This study of hotels representing thirty-seven brands from fifty-six countries uncovers the market conditions under which investing resources in specific market strategies leads to higher performance. Specifically, the authors identified, for the first time in an international context, the circumstances under which customer orientation (acquisition, satisfaction, and retention of customers) alone has a higher payoff or when simply investing resources on competitor orientation (monitoring, managing, and outflanking competitors) alone is the better strategy. An additional interesting twist, not shown before to the authors’ knowledge, is that in the cases where a customer-based strategy has a higher payoff, focusing on competitors ...
Opportunism In Brand Partnerships: Effects Of Coercion And Relationship Norms, 2015 Cornell University School of Hotel Administration
Opportunism In Brand Partnerships: Effects Of Coercion And Relationship Norms, Chekitan Dev, Stephan Grzeskowiak, James Brown
Brand partner opportunism—deceptive or guileful behavior to gain an advantage—is a threat to a successful brand partnership. In this study, the authors examined the effects of coercive and noncoercive tactics for preventing opportunism as those tactics are influenced by relational norms—mutually held standards of behavior that support close relationships. In a survey of 367 hotel general managers from two large hotel brands, the authors found that, in partnerships characterized by strong relational norms, coercive influence strategies, such as threats, promises, or legalistic pleas, are less effective at limiting opportunism than are noncoercive strategies, such as information exchange ...
Brand Extension And Customer Loyalty Evidence From The Lodging Industry, 2015 Cornell University School of Hotel Administration
Brand Extension And Customer Loyalty Evidence From The Lodging Industry, Weizhong Jiang, Chekitan Dev, Vithala Rao
[Excerpt] Building and successfully managing strong brands is considered to be one of the key drivers of success in the hotel industry. CEOs of hotel companies that own brands recognize that brand equity drives stock price and shareholder value. This sentiment is echoed on Wall Street, as the following comment indicates: "Lodging is a brand-equity business—(that) is the backbone of expansion. By building equity in its brand, a lodging company is able to “sell” its name to hotel owners and franchisors, and also able to reach consumers, thereby generating the demand to support expansion." Consumers often base their hotel-stay ...
Global Carnival Cruise Lines: Charting A New Brand Course, 2015 Cornell University School of Hotel Administration
Global Carnival Cruise Lines: Charting A New Brand Course, Chekitan Dev

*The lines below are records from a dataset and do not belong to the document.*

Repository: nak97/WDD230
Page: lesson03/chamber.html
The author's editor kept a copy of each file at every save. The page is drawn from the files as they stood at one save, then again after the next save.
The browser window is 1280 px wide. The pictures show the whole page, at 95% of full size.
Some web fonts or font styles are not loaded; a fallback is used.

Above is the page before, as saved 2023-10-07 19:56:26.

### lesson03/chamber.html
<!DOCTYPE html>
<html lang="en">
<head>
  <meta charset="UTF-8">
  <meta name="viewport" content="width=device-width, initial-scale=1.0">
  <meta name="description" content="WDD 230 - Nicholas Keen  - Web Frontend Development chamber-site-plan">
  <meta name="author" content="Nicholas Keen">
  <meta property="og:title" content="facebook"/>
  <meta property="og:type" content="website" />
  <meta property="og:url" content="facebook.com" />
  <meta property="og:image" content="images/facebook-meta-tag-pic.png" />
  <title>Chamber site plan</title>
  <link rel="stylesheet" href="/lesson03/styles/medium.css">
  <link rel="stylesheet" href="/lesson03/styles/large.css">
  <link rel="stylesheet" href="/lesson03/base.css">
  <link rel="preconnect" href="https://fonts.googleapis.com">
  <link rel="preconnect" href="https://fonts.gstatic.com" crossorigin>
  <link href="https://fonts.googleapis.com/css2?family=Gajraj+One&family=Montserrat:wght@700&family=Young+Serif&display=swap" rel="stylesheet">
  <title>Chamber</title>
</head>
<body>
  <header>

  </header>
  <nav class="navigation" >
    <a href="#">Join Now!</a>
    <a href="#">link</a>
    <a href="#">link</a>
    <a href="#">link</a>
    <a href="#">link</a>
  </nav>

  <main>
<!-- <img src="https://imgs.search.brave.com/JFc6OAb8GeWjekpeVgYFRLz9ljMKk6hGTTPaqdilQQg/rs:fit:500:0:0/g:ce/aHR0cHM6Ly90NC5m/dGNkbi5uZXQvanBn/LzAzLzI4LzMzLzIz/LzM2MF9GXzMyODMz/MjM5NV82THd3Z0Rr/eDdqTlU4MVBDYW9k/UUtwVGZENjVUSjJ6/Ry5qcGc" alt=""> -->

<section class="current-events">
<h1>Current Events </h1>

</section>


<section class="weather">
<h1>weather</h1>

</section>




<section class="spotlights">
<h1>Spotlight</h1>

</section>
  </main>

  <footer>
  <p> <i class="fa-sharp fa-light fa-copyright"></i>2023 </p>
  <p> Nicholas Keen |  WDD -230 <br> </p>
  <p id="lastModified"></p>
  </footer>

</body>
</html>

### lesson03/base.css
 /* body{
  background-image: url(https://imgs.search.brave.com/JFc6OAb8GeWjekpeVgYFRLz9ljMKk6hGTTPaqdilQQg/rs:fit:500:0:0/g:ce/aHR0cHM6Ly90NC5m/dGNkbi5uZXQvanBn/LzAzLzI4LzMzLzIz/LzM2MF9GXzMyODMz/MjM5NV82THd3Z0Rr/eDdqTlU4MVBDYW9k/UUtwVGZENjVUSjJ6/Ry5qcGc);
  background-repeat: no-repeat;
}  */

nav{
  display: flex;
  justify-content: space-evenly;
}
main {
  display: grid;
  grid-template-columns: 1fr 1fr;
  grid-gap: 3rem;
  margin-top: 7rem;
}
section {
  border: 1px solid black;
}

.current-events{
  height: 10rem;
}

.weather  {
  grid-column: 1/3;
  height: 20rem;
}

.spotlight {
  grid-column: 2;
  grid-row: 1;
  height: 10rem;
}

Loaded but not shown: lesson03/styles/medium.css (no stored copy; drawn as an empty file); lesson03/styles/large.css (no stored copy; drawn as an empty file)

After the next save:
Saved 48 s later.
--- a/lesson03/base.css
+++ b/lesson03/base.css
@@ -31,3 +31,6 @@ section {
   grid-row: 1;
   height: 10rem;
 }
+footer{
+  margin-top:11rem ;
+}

Carnival Cruise Lines is the market leader in the low-price cruise market. Carnival achieved this position by emphasizing onboard activities, targeting a relatively young cruiser, using extensive television advertising, and focusing on the travel agent as its channel of distribution. As a result of industry growth, new companies have entered the business and existing lines have added ships. Currently, Carnival controls 24 per-cent of the berth space in the North American market. This commentary on Professor Robert Kwortnik’s case offers nearly a dozen opportunities for Carnival management to strengthen its position—notably, paying attention to the market’s changing ...
Managing Hotel Brand Equity: A Customer-Centric Framework For Assessing Performance, 2015 J.D. Power & Associates

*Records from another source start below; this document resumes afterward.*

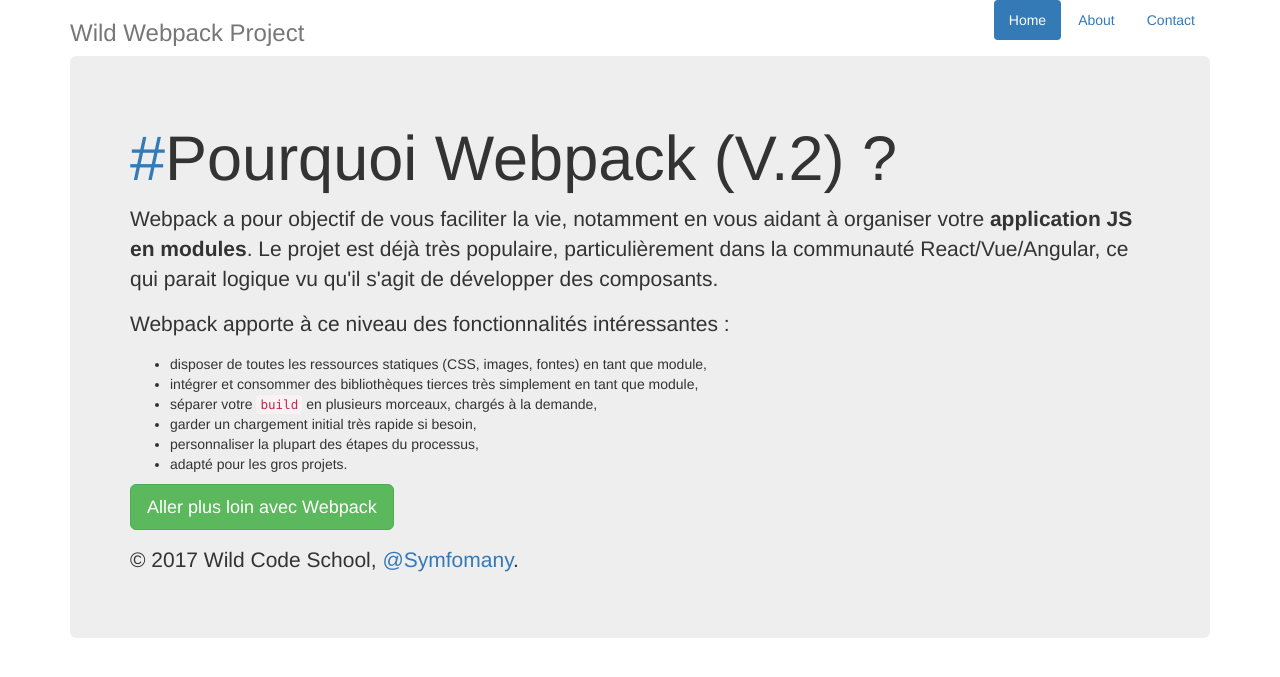
Repository: Symfomany/wildwebpack
Page: src/index.html
The author's editor kept a copy of each file at every save. The page is drawn from the files as they stood at one save, then again after the next save.
The browser window is 1280 px wide. The pictures show the whole page.

Above is the page before, as saved 2017-03-03 07:41:07.

### src/index.html
<!doctype html>
<html lang="fr">
<head>
  <meta charset="utf-8">
  <meta name="viewport" content="width=device-width, initial-scale=1">
  <title>Wild Webpack 2</title>
  <!--cdn Boostrap-->
  <link rel="stylesheet" type="" href="https://maxcdn.bootstrapcdn.com/bootstrap/3.3.7/css/bootstrap.min.css">
  <link href='http://fonts.googleapis.com/css?family=Roboto' rel='stylesheet' type='text/css'>

</head>
<body>
 <div class="container">
      <div class="header clearfix">
        <nav>
          <ul class="nav nav-pills pull-right">
            <li role="presentation" class="active"><a href="#">Home</a></li>
            <li role="presentation"><a href="#">About</a></li>
            <li role="presentation"><a href="#">Contact</a></li>
          </ul>
        </nav>
        <h3 class="text-muted">Wild Webpack Project</h3>
      </div>

      <div class="jumbotron">
        <div class="phenomic-BodyContainer" data-reactid="57"><h1 id="pourquoi-webpack-"><a href="#pourquoi-webpack-" class="phenomic-HeadingAnchor">#</a>Pourquoi Webpack (V.2) ?</h1>
          <p>Webpack a pour objectif de vous faciliter la vie, notamment en vous aidant à
          organiser votre <b>application JS en modules</b></a>.
          Le projet est déjà très populaire, particulièrement dans la communauté React/Vue/Angular, ce qui
          parait logique vu qu'il s'agit de développer des composants.</p>
          <p>Webpack apporte à ce niveau des fonctionnalités intéressantes :</p>
          <ul>
          <li>disposer de toutes les ressources statiques (CSS, images, fontes) en tant que
          module,</li>
          <li>intégrer et consommer des bibliothèques tierces très simplement en tant
          que module,</li>
          <li>séparer votre <code>build</code> en plusieurs morceaux, chargés à la demande,</li>
          <li>garder un chargement initial très rapide si besoin,</li>
          <li>personnaliser la plupart des étapes du processus,</li>
          <li>adapté pour les gros projets.</li>
          </ul>
        <p><a class="btn btn-lg btn-success" href="https://webpack.js.org/concepts/" role="button">Aller plus loin avec Webpack</a></p>
      </div>


      <footer class="footer">
        <p>© 2017 Wild Code School, <a href="https://twitter.com/Symfomany?lang=fr">@Symfomany</a>.</p>
      </footer>

    </div>
</body>
</html>

After the next save:
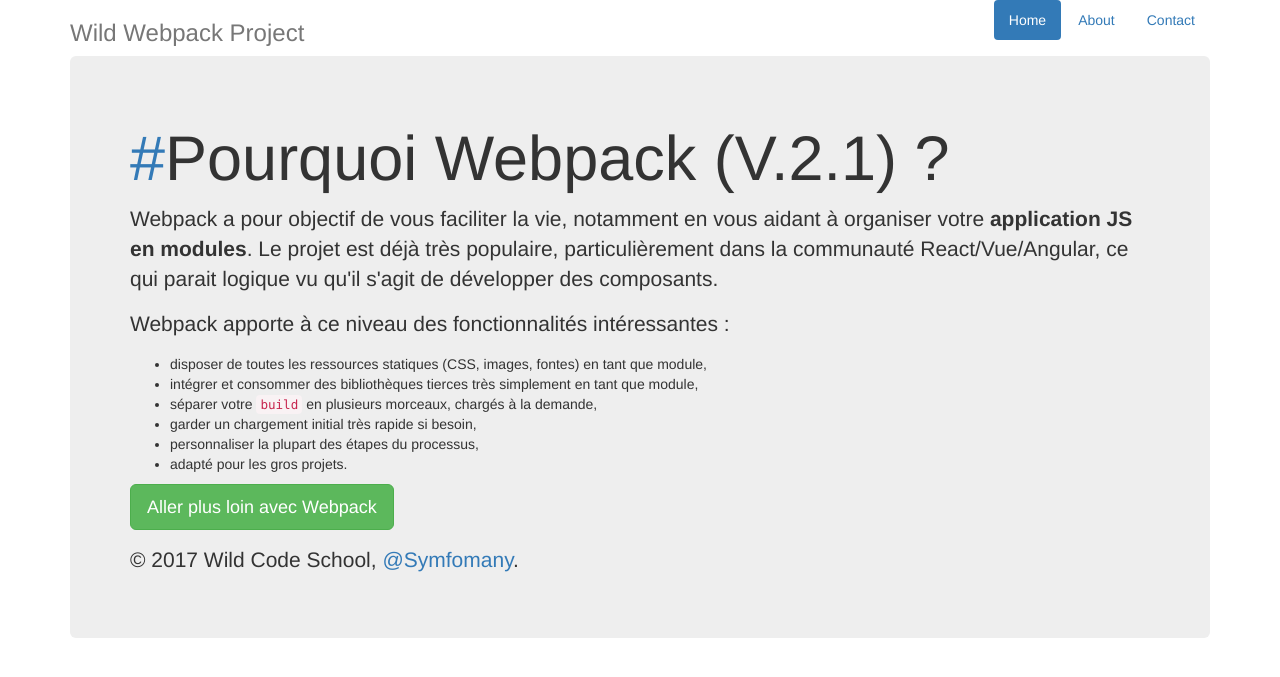
Saved 12 s later.
--- a/src/index.html
+++ b/src/index.html
@@ -23,7 +23,7 @@
       </div>
 
       <div class="jumbotron">
-        <div class="phenomic-BodyContainer" data-reactid="57"><h1 id="pourquoi-webpack-"><a href="#pourquoi-webpack-" class="phenomic-HeadingAnchor">#</a>Pourquoi Webpack (V.2) ?</h1>
+        <div class="phenomic-BodyContainer" data-reactid="57"><h1 id="pourquoi-webpack-"><a href="#pourquoi-webpack-" class="phenomic-HeadingAnchor">#</a>Pourquoi Webpack (V.2.1) ?</h1>
           <p>Webpack a pour objectif de vous faciliter la vie, notamment en vous aidant à
           organiser votre <b>application JS en modules</b></a>.
           Le projet est déjà très populaire, particulièrement dans la communauté React/Vue/Angular, ce qui

After the save that followed:
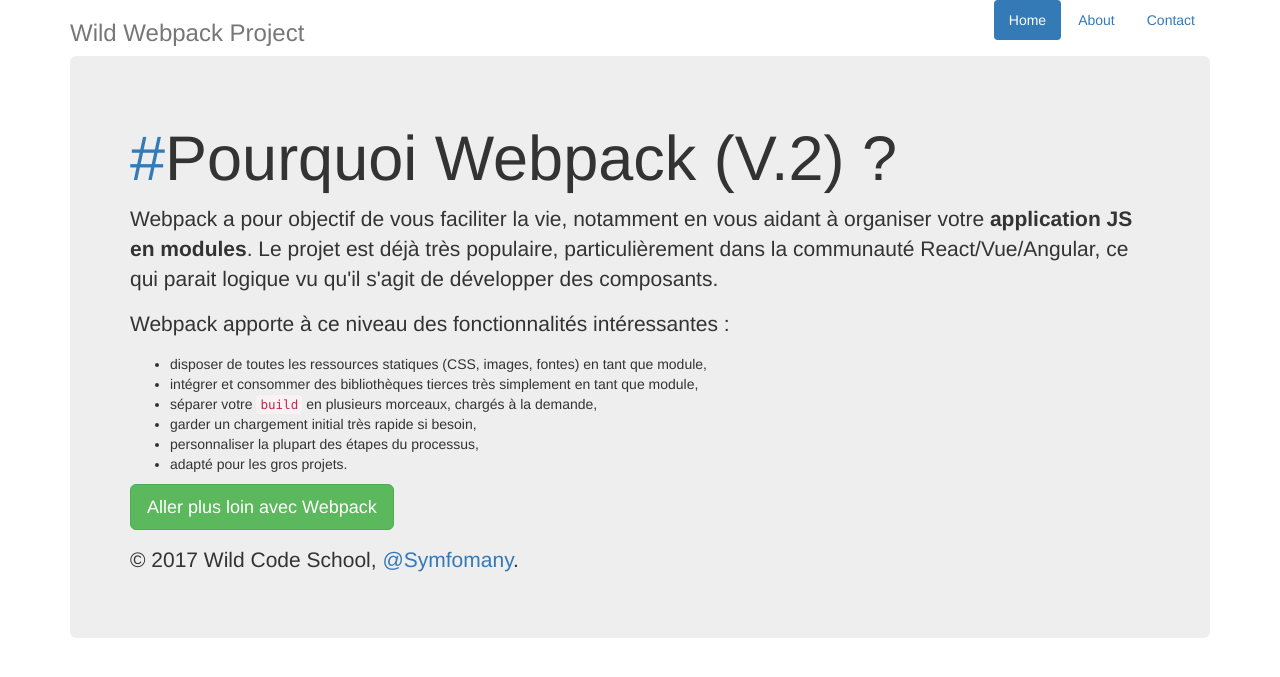
Saved 2 min 31 s later.
--- a/src/index.html
+++ b/src/index.html
@@ -23,7 +23,7 @@
       </div>
 
       <div class="jumbotron">
-        <div class="phenomic-BodyContainer" data-reactid="57"><h1 id="pourquoi-webpack-"><a href="#pourquoi-webpack-" class="phenomic-HeadingAnchor">#</a>Pourquoi Webpack (V.2.1) ?</h1>
+        <div class="phenomic-BodyContainer" data-reactid="57"><h1 id="pourquoi-webpack-"><a href="#pourquoi-webpack-" class="phenomic-HeadingAnchor">#</a>Pourquoi Webpack (V.2) ?</h1>
           <p>Webpack a pour objectif de vous faciliter la vie, notamment en vous aidant à
           organiser votre <b>application JS en modules</b></a>.
           Le projet est déjà très populaire, particulièrement dans la communauté React/Vue/Angular, ce qui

Managing Hotel Brand Equity: A Customer-Centric Framework For Assessing Performance, Keshav Prasad, Chekitan Dev
[Excerpt] Building brand equity, or strong brands, is considered to be one of the key drivers of a business’s success. In this article we examine what constitutes brand equity in the hotel industry and demonstrate a method for how that brand equity can be measured. Our objective here is to offer a diagnostic and decision-making tool to CEOs and top managers of hotel companies that will help them maximize the value of their brands. Although a real-life example of brand-equity measurement was not available, we have developed a hypothetical but realistic demonstration of how our brand-equity index is developed ...